And now former pub landlord Mark Cahill has a simple wish – to hold his young grandson’s hand.
Mr Cahill, of Greetland, was told on Boxing Day that a donor hand was available.
And he underwent the procedure a day later in a pioneering eight-hour operation at Leeds General Infirmary.
The man who ran the popular Shears pub in Greetland, said the move had changed his life.
He said: “Eight o’clock on Boxing Day night we got a phone call saying we may have a donor.
“As you can imagine, the day after Christmas it was quite a shock.
“I’m getting slight movement now, my feeling has just started coming back, but everything’s looking very, very good.

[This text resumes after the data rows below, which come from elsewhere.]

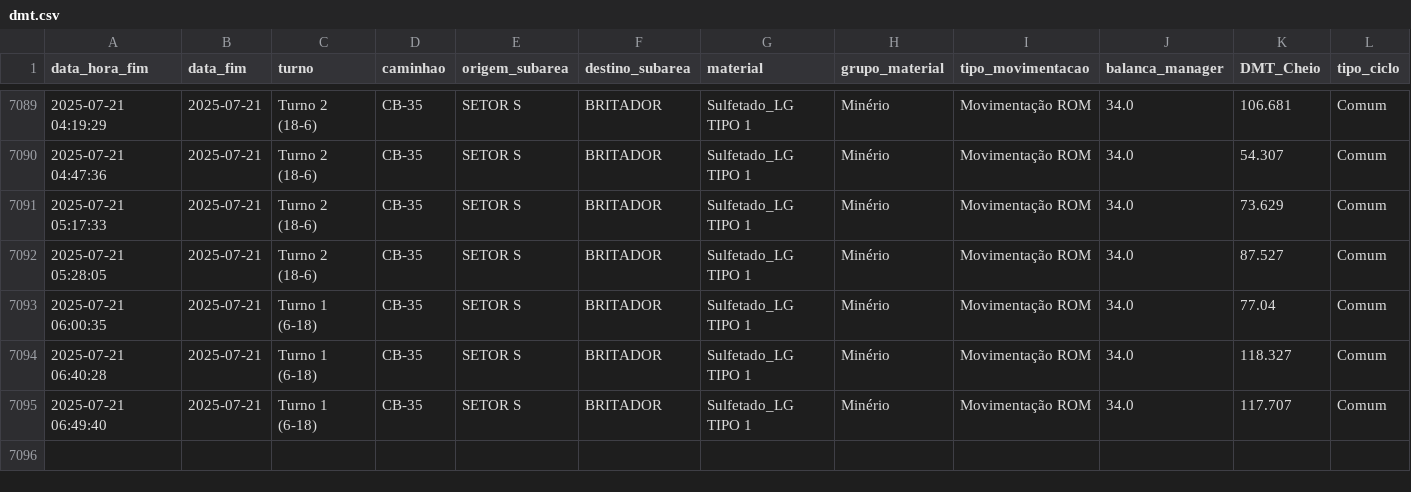
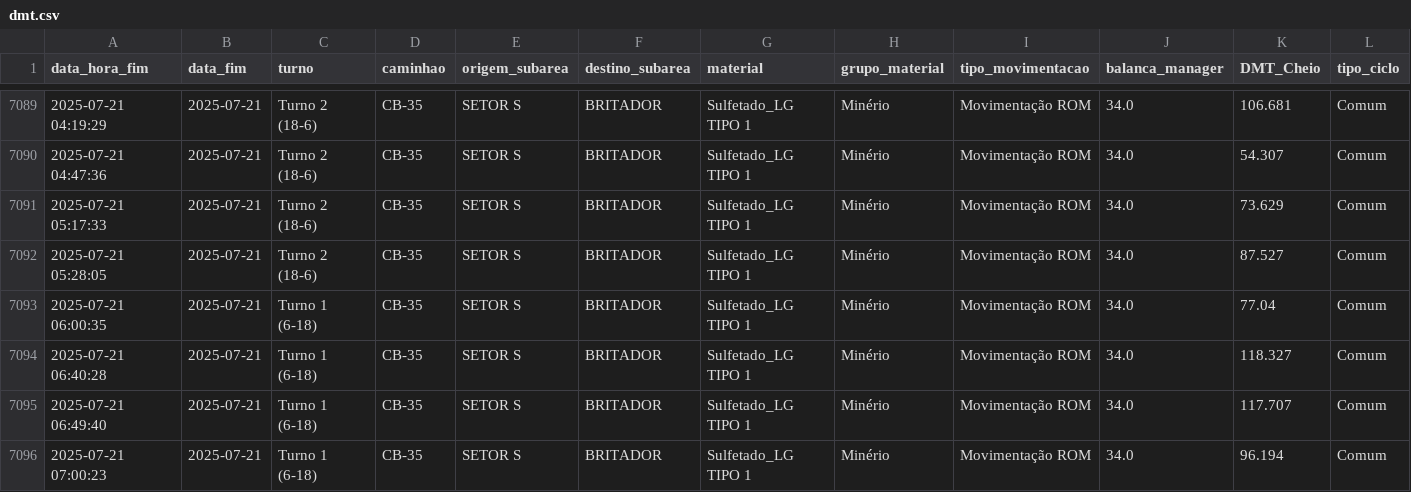
Before and after one commit to eduardosoros/app_controle_dmt, a CSV file: dados/dmt.csv, drawn as a sheet; only a part is shown, gaps mark what is left out; the diff names each change by its address in the sheet, - before the commit and + after, or states it on an @@ line.

Commit message:
Atualização automática via DSN de Usuário

```diff
--- a/dados/dmt.csv
+++ b/dados/dmt.csv
+row 7096: 2025-07-21 07:00:23 | 2025-07-21 | Turno 1 (6-18) | CB-35 | SETOR S | BRITADOR | Sulfetado_LG TIPO 1 | Minério | Movimentação ROM | 34.0 | 96.194 | Comum
```
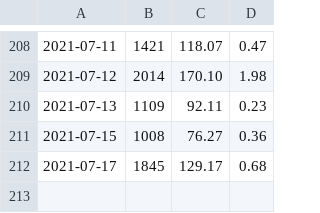
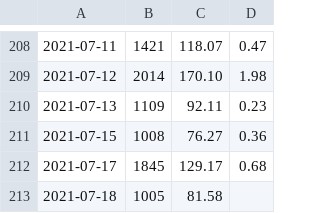
Before and after one commit to jiyeonseo/ring-fit-adventure-exercise-log, a CSV file: ringfit.csv, drawn as a sheet; only a part is shown, gaps mark what is left out; the diff names each change by its address in the sheet, - before the commit and + after, or states it on an @@ line.

```diff
--- a/ringfit.csv
+++ b/ringfit.csv
+row 213: 2021-07-18 | 1005 | 81.58
```
Also changed, not shown: 1 other file.
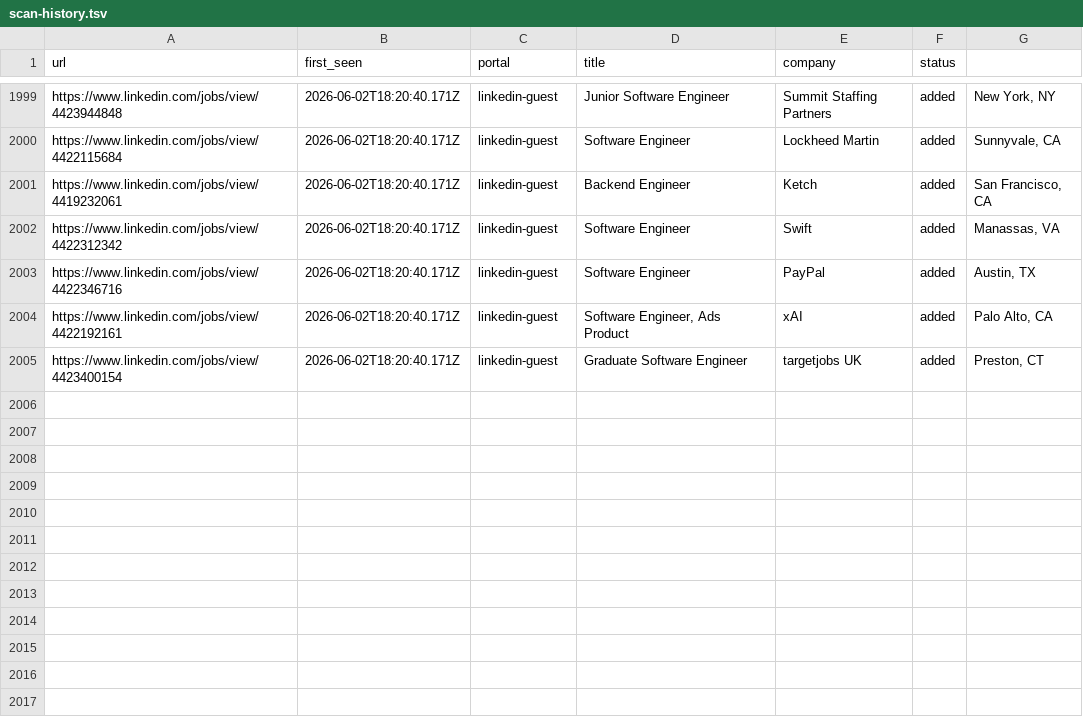
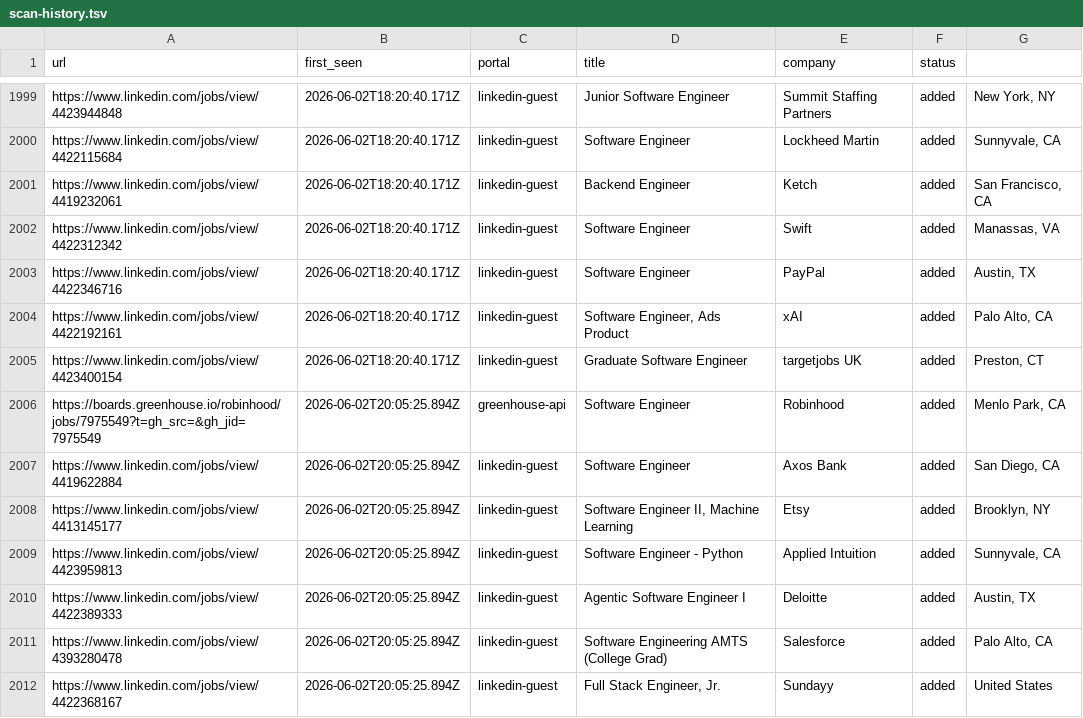
Before and after one commit to Kapo1123/career-ops, a TSV file: data/scan-history.tsv, drawn as a sheet; only a part is shown, gaps mark what is left out.

```diff
--- a/data/scan-history.tsv
+++ b/data/scan-history.tsv
@@ -2005 +2005,8 @@ https://www.linkedin.com/jobs/view/4422192161	2026-06-02T18:20:40.171Z	linkedin-
 https://www.linkedin.com/jobs/view/4423400154	2026-06-02T18:20:40.171Z	linkedin-guest	Graduate Software Engineer	targetjobs UK	added	Preston, CT
+https://boards.greenhouse.io/robinhood/jobs/7975549?t=gh_src=&gh_jid=7975549	2026-06-02T20:05:25.894Z	greenhouse-api	Software Engineer	Robinhood	added	Menlo Park, CA
+https://www.linkedin.com/jobs/view/4419622884	2026-06-02T20:05:25.894Z	linkedin-guest	Software Engineer	Axos Bank	added	San Diego, CA
+https://www.linkedin.com/jobs/view/4413145177	2026-06-02T20:05:25.894Z	linkedin-guest	Software Engineer II, Machine Learning	Etsy	added	Brooklyn, NY
+https://www.linkedin.com/jobs/view/4423959813	2026-06-02T20:05:25.894Z	linkedin-guest	Software Engineer - Python	Applied Intuition	added	Sunnyvale, CA
+https://www.linkedin.com/jobs/view/4422389333	2026-06-02T20:05:25.894Z	linkedin-guest	Agentic Software Engineer I	Deloitte	added	Austin, TX
+https://www.linkedin.com/jobs/view/4393280478	2026-06-02T20:05:25.894Z	linkedin-guest	Software Engineering AMTS (College Grad)	Salesforce	added	Palo Alto, CA
+https://www.linkedin.com/jobs/view/4422368167	2026-06-02T20:05:25.894Z	linkedin-guest	Full Stack Engineer, Jr.	Sundayy	added	United States
```
Also changed, not shown: 1 other file.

“Long term I won’t have 100% use of it, but obviously I’m going to have a lot more use than I had with the existing hand.
“I think I’ve dealt with it pretty well. The only thing you can’t do is know what is going to happen after the operation, and as it has turned out it is brilliant. I’m well happy.
“Hopefully I will be able to get back to work for a start, that’s a major difference.
“For a start I might be able to cut my food up, button my shirts, fasten a pair of shoelaces, and mainly I’ll be able to hold my grandson’s hand.”
And Mr Cahill added: “When I look at it and move it, it just feels like my hand.
“Right now it feels really good, it’s not a lot of pain, it looks good, it looks a great match and I’m looking forward to getting it working now.”
Mr Cahill, who is married to Sylvia and has one daughter, lost the use of his right hand due to severe gout, which also affects other parts of his body.
He is a former rugby league player but at one point had to use a wheelchair because the condition was so bad.
The operation, which was done by a team led by consultant plastic surgeon Professor Simon Kay, used a new technique which involved Mr Cahill having his non-functioning right hand removed during the same operation as the donor hand was transplanted.
Prof Kay said: “This operation is the culmination of a great deal of planning and preparation over the last two years by a team including plastic surgery, transplant medicine and surgery, immunology, psychology, rehabilitation medicine, pharmacy and many other disciplines.
“The team was on standby from the end of November awaiting a suitable donor limb, and the call came just after Christmas.
“It was extremely challenging to be the first team in the UK to carry out such a procedure.
“It is still early days but indications are good and the patient is making good progress.”
Prof Kay said the operation took eight hours but the build up to the operation was just over two years.
He said that Mr Cahill was an “impressively phlegmatic man”.
Speaking about the use of the hand, Professor Kay said: “If all goes well, within 18 months I would hope that he has quite strong grasp and if all goes as well as I hope he’ll have good sensibility in the hand, good ability to feel and he’ll have a precision pinch which would be a huge improvement in every domain upon the hand that he had before.”
The hand, he said, had been given “at a time of enormous tragedy and loss”, adding: “I’d like to acknowledge the extraordinary gift and reinforce the point that organ donation of any kind plucks something positive from that awful tragedy of the loss of a loved one”.
The first-ever hand transplant recipient in France was New Zealander Clint Hallam, who later had his new hand removed.
Mr Hallam lost his original hand in a circular saw accident in prison in 1984.
He eventually decided he could not live with his new hand, which was taken from a motorcyclist who died in an accident. He said it felt like a dead man’s hand.
It was removed two years later in London.